By the way, 개기월식 (皆旣月蝕) literally means "All (皆旣) the moon (月) has been nibbled away (蝕)."

Thursday, July 26, 2018

What is "pillow wood"?

Answer: railroad cross tie

In the past, Koreans used to sleep on wooden pillows, believe it or not. The Korean word for wooden pillow is 목침 (木枕). 목(木) means wood or wooden, and 침(枕) means pillow. If you reverse the order of the two Chinese characters in wooden pillow (木枕), you get the word  침목 (枕木), which literally translates as pillow wood but means railroad cross tie. It seems Koreans, or someone, visualized railroad cross ties as wooden pillows for the steel rails that lay on them.

The first two photos show two different kinds of wood pillows, and the third photo shows railroad cross ties.

Wooden Pillow (목침 - 木枕)

Wooden Pillow (목침 - 木枕)

Railroad Cross Ties (침목 - 枕木)

Sunday, July 22, 2018

What is a sweet, flat peach?

Answer: an almond

The Korean word for almond is 편도 (扁桃), which literally means flat (扁) peach (桃). Why a peach? Because an almond looks very much like the seed inside a peach pit. A 감편도 (甘扁桃) is a sweet (甘) almond (扁桃), which is the kind people normally eat since the bitter almond (苦扁桃 - 고편도) is toxic. Another name for almond is 감복승아, which literally means sweet (감 - 甘) peach (복승아). However, these days many Koreans seem to prefer to use the word 아몬드, which is just the Korean transliteration of the English word.

By the way, the Korean word for tonsils is 편도선 (扁桃腺), which literally translates as almond (扁桃) glands (腺). That is because tonsils supposedly look like almonds.


Tuesday, July 17, 2018

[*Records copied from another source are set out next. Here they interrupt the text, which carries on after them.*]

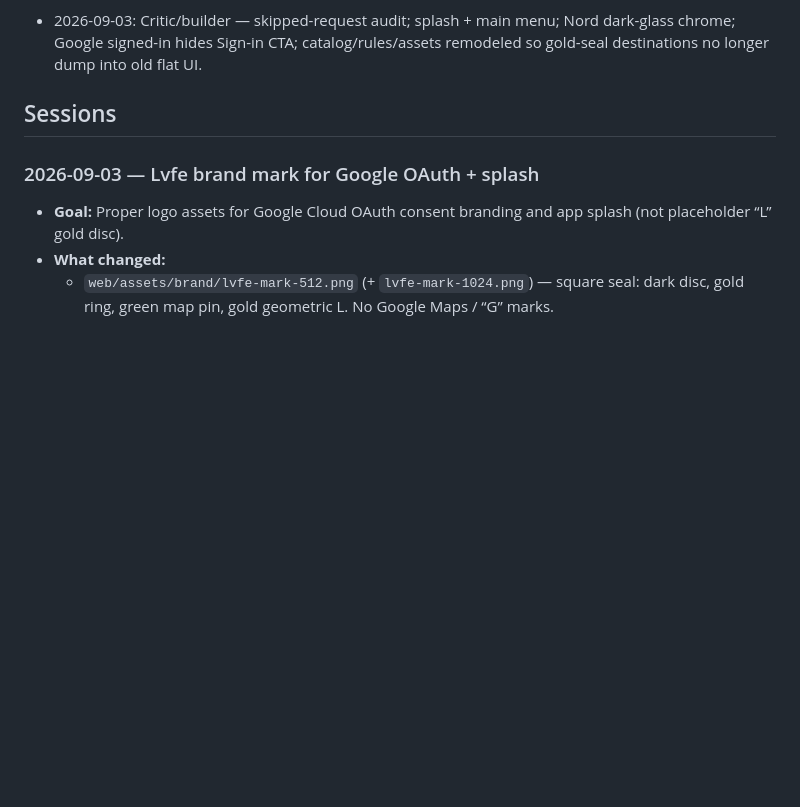
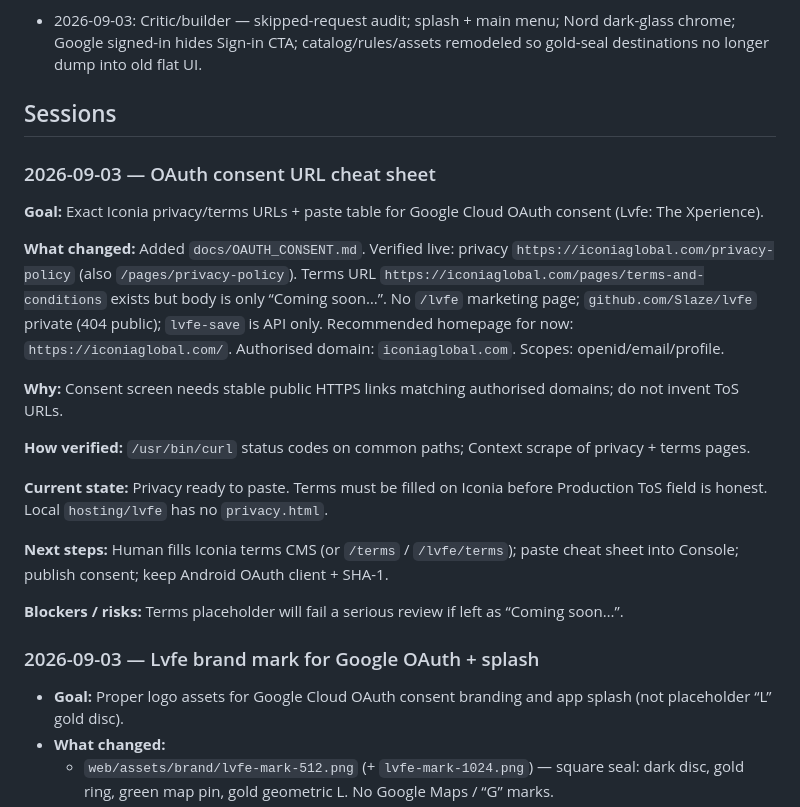
Before and after one commit to Slaze/lvfe, a Markdown page: docs/PROJECT_RECAP.md, the part around the change. GitHub-like rendering; blank space fills up the shorter version.

Commit message:
Document OAuth consent URLs for Lvfe.
Adds a verified Iconia privacy/terms cheat sheet so the human can paste Console fields without inventing live links.

```diff
--- a/docs/PROJECT_RECAP.md
+++ b/docs/PROJECT_RECAP.md
@@ -99,6 +99,22 @@ Location-based territorial game. World data from OpenStreetMap (no paid Google M
 - 2026-09-03: Critic/builder — skipped-request audit; splash + main menu; Nord dark-glass chrome; Google signed-in hides Sign-in CTA; catalog/rules/assets remodeled so gold-seal destinations no longer dump into old flat UI.
 
 ## Sessions
+
+### 2026-09-03 — OAuth consent URL cheat sheet
+
+**Goal:** Exact Iconia privacy/terms URLs + paste table for Google Cloud OAuth consent (Lvfe: The Xperience).
+
+**What changed:** Added `docs/OAUTH_CONSENT.md`. Verified live: privacy `https://iconiaglobal.com/privacy-policy` (also `/pages/privacy-policy`). Terms URL `https://iconiaglobal.com/pages/terms-and-conditions` exists but body is only “Coming soon…”. No `/lvfe` marketing page; `github.com/Slaze/lvfe` private (404 public); `lvfe-save` is API only. Recommended homepage for now: `https://iconiaglobal.com/`. Authorised domain: `iconiaglobal.com`. Scopes: openid/email/profile.
+
+**Why:** Consent screen needs stable public HTTPS links matching authorised domains; do not invent ToS URLs.
+
+**How verified:** `/usr/bin/curl` status codes on common paths; Context scrape of privacy + terms pages.
+
+**Current state:** Privacy ready to paste. Terms must be filled on Iconia before Production ToS field is honest. Local `hosting/lvfe` has no `privacy.html`.
+
+**Next steps:** Human fills Iconia terms CMS (or `/terms` / `/lvfe/terms`); paste cheat sheet into Console; publish consent; keep Android OAuth client + SHA-1.
+
+**Blockers / risks:** Terms placeholder will fail a serious review if left as “Coming soon…”.
 
 ### 2026-09-03 — Lvfe brand mark for Google OAuth + splash
 
```
Also changed, not shown: docs/OAUTH_CONSENT.md (added, +66 -0 lines).
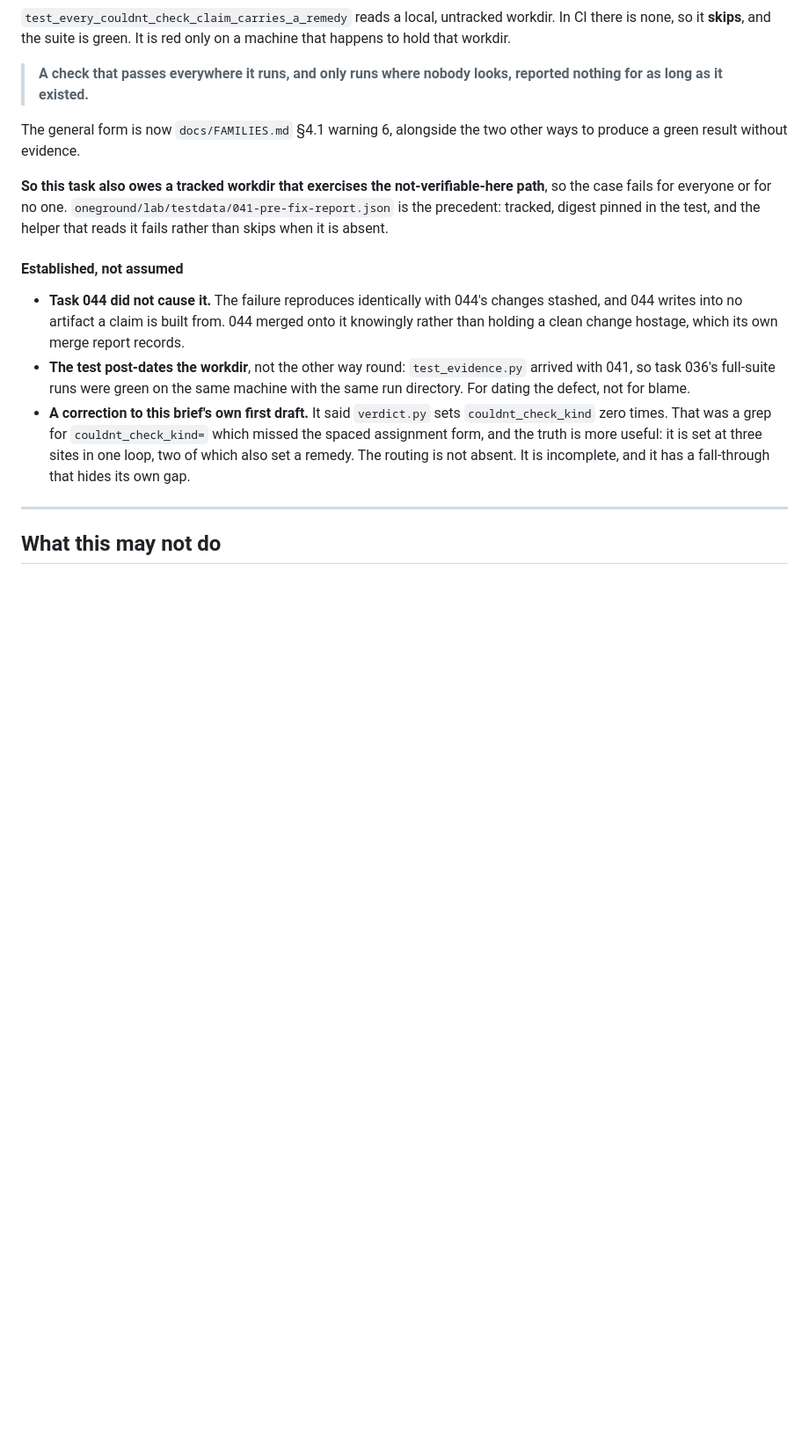
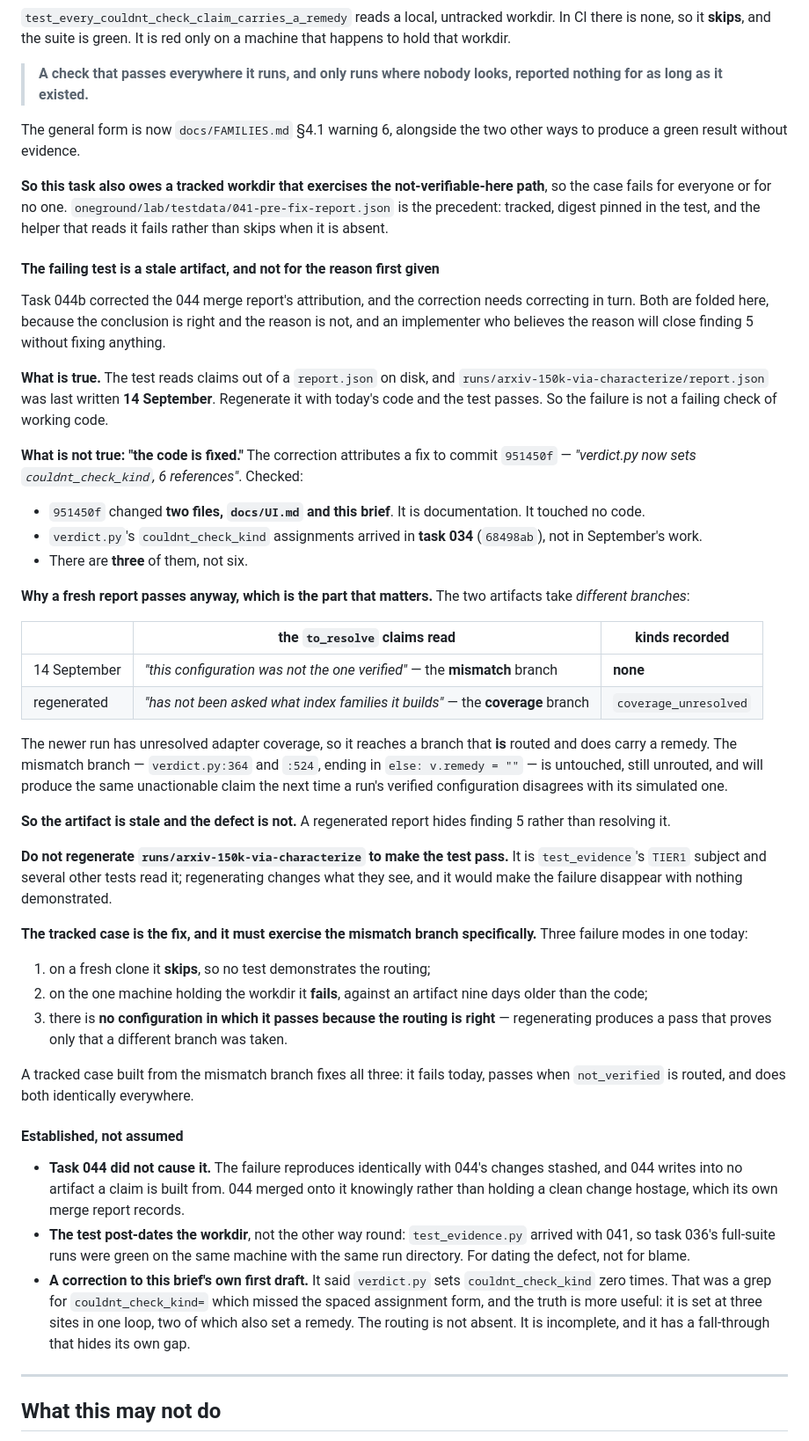
Before and after one commit to shamiksaharcciit-oss/oneground, a Markdown page: tasks/045-report-code-findings.md, the part around the change. Shown at 88% size. Rendered like a GitHub page; blank space fills up the shorter version.

```diff
--- a/tasks/045-report-code-findings.md
+++ b/tasks/045-report-code-findings.md
@@ -365,6 +365,63 @@ not-verifiable-here path**, so the case fails for everyone or for no one.
 digest pinned in the test, and the helper that reads it fails rather than
 skips when it is absent.
 
+#### The failing test is a stale artifact, and not for the reason first given
+
+Task 044b corrected the 044 merge report's attribution, and the correction
+needs correcting in turn. Both are folded here, because the conclusion is
+right and the reason is not, and an implementer who believes the reason will
+close finding 5 without fixing anything.
+
+**What is true.** The test reads claims out of a `report.json` on disk, and
+`runs/arxiv-150k-via-characterize/report.json` was last written **14
+September**. Regenerate it with today's code and the test passes. So the
+failure is not a failing check of working code.
+
+**What is not true: "the code is fixed."** The correction attributes a fix to
+commit `951450f` — *"verdict.py now sets `couldnt_check_kind`, 6
+references"*. Checked:
+
+- `951450f` changed **two files, `docs/UI.md` and this brief**. It is
+  documentation. It touched no code.
+- `verdict.py`'s `couldnt_check_kind` assignments arrived in **task 034**
+  (`68498ab`), not in September's work.
+- There are **three** of them, not six.
+
+**Why a fresh report passes anyway, which is the part that matters.** The two
+artifacts take *different branches*:
+
+| | the `to_resolve` claims read | kinds recorded |
+|---|---|---|
+| 14 September | *"this configuration was not the one verified"* — the **mismatch** branch | **none** |
+| regenerated | *"has not been asked what index families it builds"* — the **coverage** branch | `coverage_unresolved` |
+
+The newer run has unresolved adapter coverage, so it reaches a branch that
+**is** routed and does carry a remedy. The mismatch branch — `verdict.py:364`
+and `:524`, ending in `else: v.remedy = ""` — is untouched, still unrouted,
+and will produce the same unactionable claim the next time a run's verified
+configuration disagrees with its simulated one.
+
+**So the artifact is stale and the defect is not.** A regenerated report hides
+finding 5 rather than resolving it.
+
+**Do not regenerate `runs/arxiv-150k-via-characterize` to make the test
+pass.** It is `test_evidence`'s `TIER1` subject and several other tests read
+it; regenerating changes what they see, and it would make the failure
+disappear with nothing demonstrated.
+
+**The tracked case is the fix, and it must exercise the mismatch branch
+specifically.** Three failure modes in one today:
+
+1. on a fresh clone it **skips**, so no test demonstrates the routing;
+2. on the one machine holding the workdir it **fails**, against an artifact
+   nine days older than the code;
+3. there is **no configuration in which it passes because the routing is
+   right** — regenerating produces a pass that proves only that a different
+   branch was taken.
+
+A tracked case built from the mismatch branch fixes all three: it fails today,
+passes when `not_verified` is routed, and does both identically everywhere.
+
 #### Established, not assumed
 
 - **Task 044 did not cause it.** The failure reproduces identically with 044's
```
Also changed, not shown: tasks/045-correction-the-remedy-test.md (deleted, +0 -60 lines).
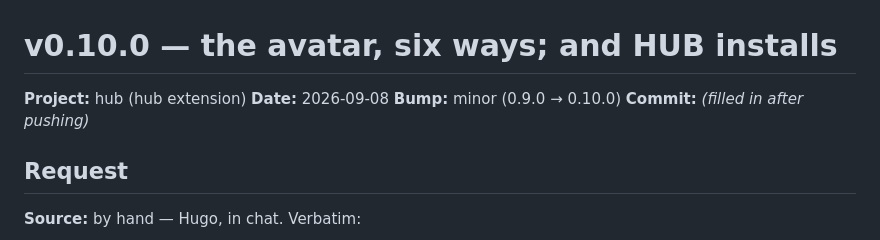
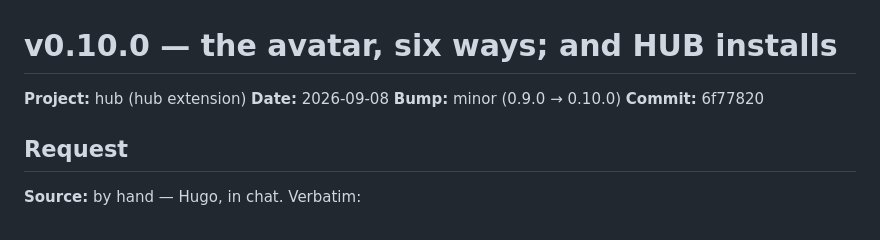
Before and after one commit to hpcurate/hub, a Markdown page: updates/26-09-08_update_v0.10.0.md, the part around the change. Drawn GitHub-style.

Commit message:
docs: record the v0.10.0 commit sha in its update log
Co-Authored-By: Claude Opus 5 <noreply@anthropic.com>
Claude-Session: https://claude.ai/code/session_017BveLcRPDrJRQECQzBSWcU

```diff
--- a/updates/26-09-08_update_v0.10.0.md
+++ b/updates/26-09-08_update_v0.10.0.md
@@ -3,7 +3,7 @@
 **Project:** hub (hub extension)
 **Date:** 2026-09-08
 **Bump:** minor (0.9.0 → 0.10.0)
-**Commit:** _(filled in after pushing)_
+**Commit:** 6f77820
 
 ## Request
 
```
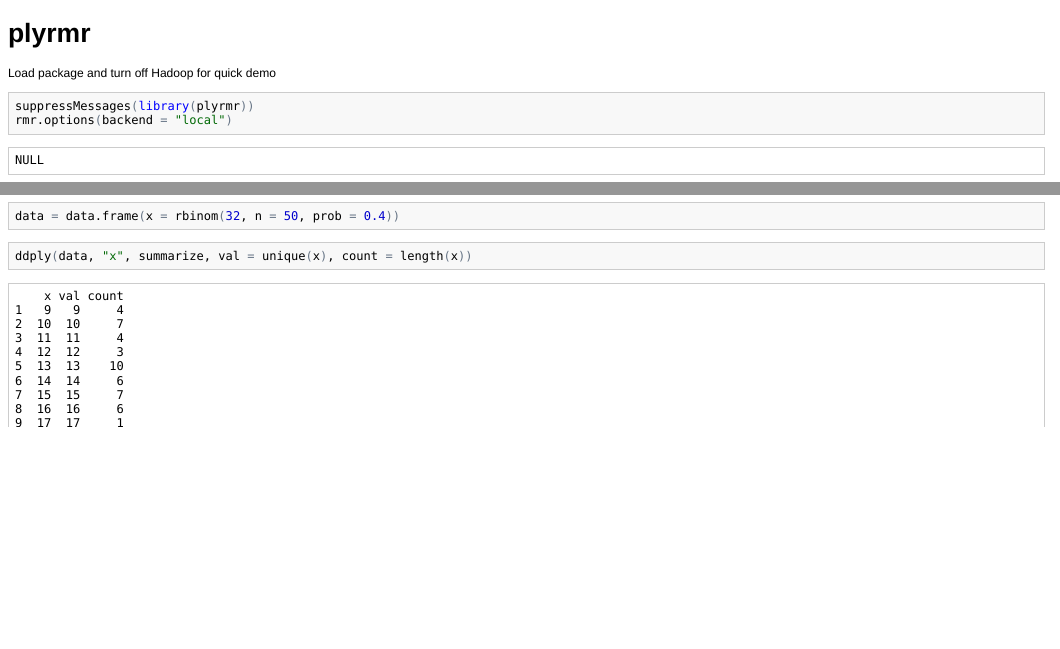
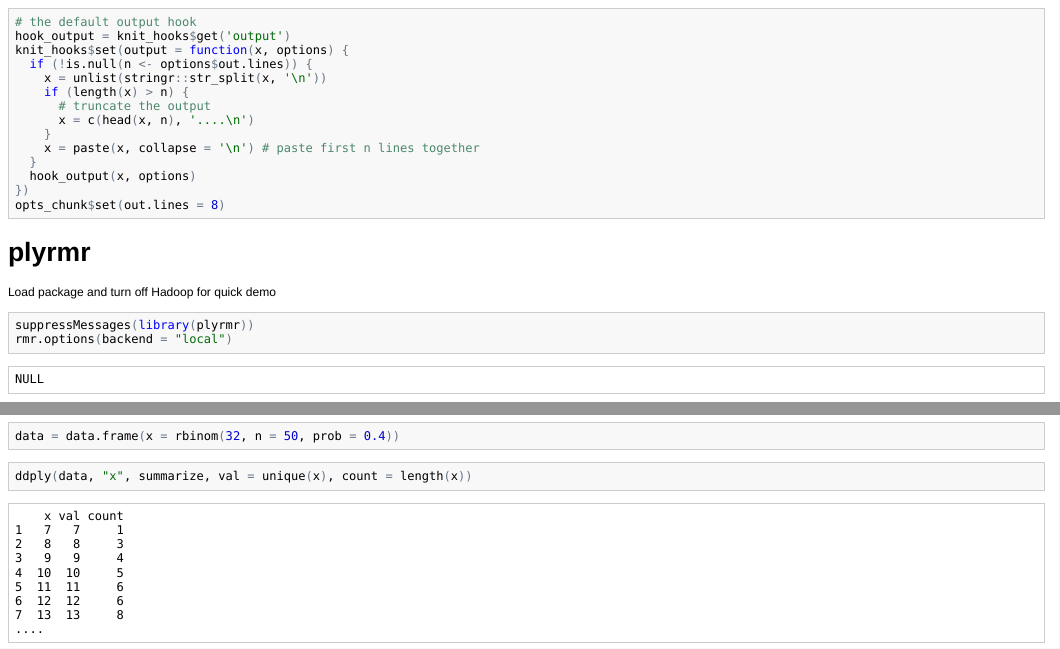
Before and after one commit to RevolutionAnalytics/plyrmr, an R Markdown document (README.Rmd): the page in a window 1100 px wide, from its top, and a second part further down, joined at a grey line. The pictures show the output file README.html that the author committed with the source, opened offline.

Commit message:
truncated long output

````diff
--- a/README.Rmd
+++ b/README.Rmd
@@ -1,5 +1,22 @@
 `r read_chunk('tests/tutorial.R')`
 `r opts_chunk$set(echo=TRUE, tidy=FALSE, comment="")`
+
+```{r setup}
+# the default output hook
+hook_output = knit_hooks$get('output')
+knit_hooks$set(output = function(x, options) {
+  if (!is.null(n <- options$out.lines)) {
+    x = unlist(stringr::str_split(x, '\n'))
+    if (length(x) > n) {
+      # truncate the output
+      x = c(head(x, n), '....\n')
+    }
+    x = paste(x, collapse = '\n') # paste first n lines together
+  }
+  hook_output(x, options)
+})
+opts_chunk$set(out.lines = 8)
+```
 
 plyrmr
 =====
````
Also changed, not shown: README.html, README.md.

What's the difference between 티푸스 and 장티푸스?

티푸스 is the Korean transliteration of the English word typhus, which is an infectious disease spread by the bites of such insects as lice, chiggers, and fleas. 장티푸스 (腸티푸스) literally translates as intestinal typhus but means typhoid fever, which is different from typhus or typhus fever.

The bacterium that causes typhoid fever grows in the intestines and blood and is spread by eating or drinking food or water contaminated with the feces of an infected person. The fact that the bacterium for typhoid fever grows in the intestines is most likely the reason the Chinese character for intestines, 腸 (장), is added to the word 티푸스 to form 장티푸스.

Many Koreans seem to confuse 티푸스 and 장티푸스 since they often use 장티푸스 (typhoid fever) to also refer to 티푸스 (typhus).

Another word for typhoid fever is 염병 (染病), which can also mean infectious disease or epidemic since it is a shortened form of 전염병 (傳染病). Also, the Korean word for fever is 열병 (熱病), which is sometimes used to refer to typhoid fever since a fever is obviously one of the symptoms; however, 열병 is a general term that is also sometimes used to refer to such diseases and illnesses as malaria, typhus, and pneumonia, all of which also have symptoms that include a high fever.